KEY NORTH AMERICAN MIGRATION SITES FOR
Red Knots & Semipalmated Sandpipers

Copper River Delta 

Country: USA

Region: Alaska,

Nearest city/town: Cordova

Site: Copper River Delta 

Species/Sub-species: REKN-roselaari

Total biogeographic population: 21,770

Count Method: Maximum day count

Count: 4,2501

% biogeographic pop. at site: 19.52

Season (primarily): Spring

Site recognition: WHSRN IBA

Site recognition (other): Copper River Delta Critical Habitat Area

Site description: Using the Ramsar Classification System for Wetland Type, the site's habitat characteristics are marine and coastal (coastal freshwater lagoons; includes freshwater delta lagoons). The land is owned by the U.S. Forest Service and private landowners.
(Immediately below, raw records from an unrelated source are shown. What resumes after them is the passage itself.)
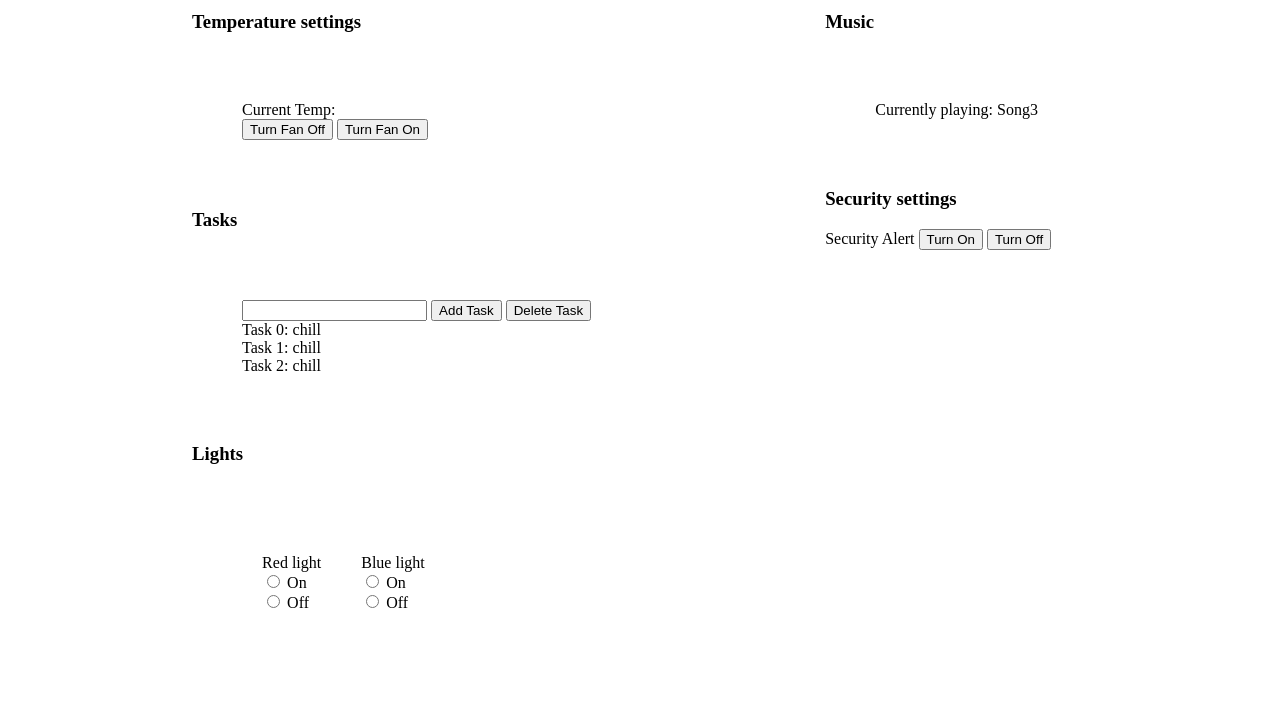
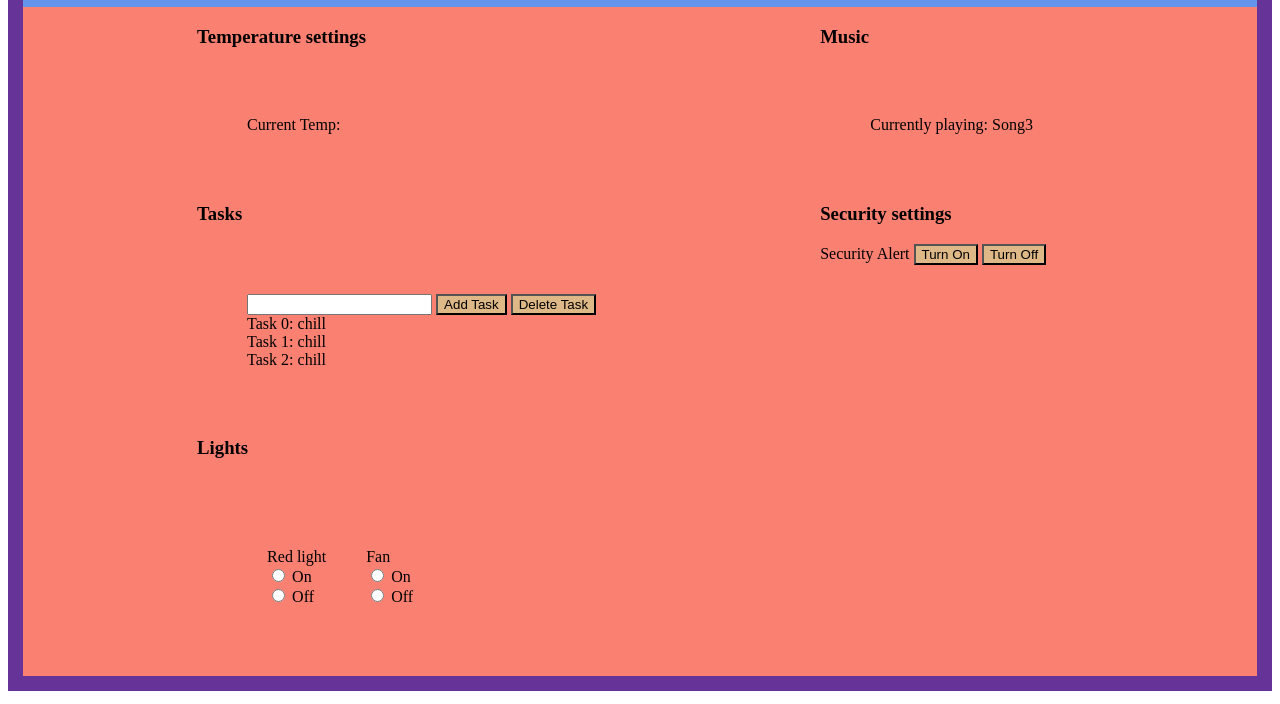
Before and after one commit to Nir24/ECE-196-IOT-PROJ, a plain HTML site: page src/index.html in a window 1280 px wide. Shown: the part 96-800 px from the top of the page. Drawn offline with Linux system fonts and the light colour scheme; no server answers.

Commit message:
update css

```diff
--- a/src/index.html
+++ b/src/index.html
@@ -8,6 +8,7 @@
   </head>
 
   <body id = "body">
+    <div id = "background">
     <div id="title">
       <h1>Smart Desk</h1>
     </div>
@@ -19,14 +20,12 @@
     <div id="temp-settings">
       <label>Current Temp:</label>
       <label id = "temp"></label><br>
-      <button id ="tempBut">Turn Fan Off</button>
-      <button id ="tempButON">Turn Fan On</button>
     </div>
     <h3>Tasks</h3>
     <div id ="task-settings">
       <input type="text" id="task">
-      <button id="task button">Add Task</button>
-      <button id="Del button">Delete Task</button><br>
+      <button class= "button" id="task button">Add Task</button>
+      <button class= "button" id="Del button">Delete Task</button><br>
       <label id ="task0"> Task 0: chill </label><br>
       <label id ="task1"> Task 1: chill </label><br>
       <label id ="task2"> Task 2: chill </label><br>
@@ -41,7 +40,7 @@
       <label for="RLED">Off</label><br>
     </div>
     <div id = "Blue-Light">
-      <label>Blue light</label><br>
+      <label>Fan</label><br>
       <input type="radio" id = "Bon" name="BLED" value="male">
       <label for="BLED">On</label><br>
       <input type="radio" id = "Boff" name="BLED" value="male">
@@ -60,8 +59,8 @@
     <h3>Security settings</h3>
     <div id="Security-setting">
       <span>Security Alert</span>
-      <button id ="sec-on">Turn On</button>
-      <button id ="sec-Off">Turn Off</button>
+      <button class= "button" id ="sec-on">Turn On</button>
+      <button class= "button" id ="sec-Off">Turn Off</button>
 
     </div>
 
@@ -72,7 +71,7 @@
 
 
 
-
+</div>
     <script src="https://www.gstatic.com/firebasejs/7.21.0/firebase-app.js"></script>
     <script src="https://www.gstatic.com/firebasejs/7.21.0/firebase-database.js"></script>
     <script src = "main.js"></script>
--- a/src/main.js
+++ b/src/main.js
@@ -14,16 +14,16 @@ firebase.initializeApp(firebaseConfig);
 database = firebase.database();
 
 //Update room temp
-var tempButton = document.getElementById("tempBut");
-var FAN_ref = database.ref("FAN");
-tempButton.addEventListener("click", function () {
-  FAN_ref.set(0);
-});
-var tempButON = document.getElementById("tempButON");
-var FAN_ref = database.ref("FAN");
-tempButON.addEventListener("click", function () {
-  FAN_ref.set(1);
-});
+// var tempButton = document.getElementById("tempBut");
+// var FAN_ref = database.ref("FAN");
+// tempButton.addEventListener("click", function () {
+//   FAN_ref.set(0);
+// });
+// var tempButON = document.getElementById("tempButON");
+// var FAN_ref = database.ref("FAN");
+// tempButON.addEventListener("click", function () {
+//   FAN_ref.set(1);
+// });
 
 var temp_ref = database.ref("temp");
 temp_ref.on("value", (snapshot) => {
--- a/src/styles.css
+++ b/src/styles.css
@@ -30,3 +30,15 @@
 #Music-settings {
   padding: 50px;
 }
+#title {
+  background-color: cornflowerblue;
+}
+#background {
+  background-color: salmon;
+  border-width: 15px;
+  border-style: solid;
+  border-color: rebeccapurple;
+}
+.button {
+  background-color: burlywood;
+}
```
Also changed, not shown: 1 other file.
The U.S. Forest Service Cordova Ranger District staff members and a broad base of cooperators conduct plant association and ecology work, management studies, and fish and wildlife research, and habitat improvement projects throughout the Delta. The Copper River International Migratory Bird Initiative (CRIMBI) links the Copper River Delta with a variety of partners within the United States and Latin America. This initiative strengthens conservation, research, education, and funding for the Copper River area’s migratory bird resources through effective international partnerships, outreach, and on-the-ground action.

Known threats: Extraction of nonrenewable resources is a threat, and specifically energy production and mining (the threat from oil and gas drilling for the extraction of oil is high). The threat of pollution from offshore oil tanker spills is high, and from oil slicks is medium. Damaging recreational activities due to human disturbance from people in cars or motorcycles is also a medium threat. Excessive local air traffic and airboat use, and heavy, repeated ATV use and concentrated foot traffic on the mudflats can adversely affect invertebrates and interfere with and discourage shorebird use. There are several threats to the site related to physical alteration of the site. Geological events such as earthquakes and tsunamis represent a high threat. Another high threat is the plant succession on uplifted delta and ponds. In terms of climate change in the form of severe weather, habitat shifting and alteration due to sea-level rise (possibly decreasing the mudflat area) is another threat.

Notes: The site follows the WHSRN site boundaries. It includes Egg Island.

Sources: 1Cooper, E. and M. Gabrielson. 2014. Red Knot (Calidris canutus roselaari) surveys on the Copper River Delta during spring migration. Alaska Shorebird Group Annual Summary. http://www.fws.gov/alaska/mbsp/mbm/shorebirds/pdf/ASG%20Summaries_2014.pdf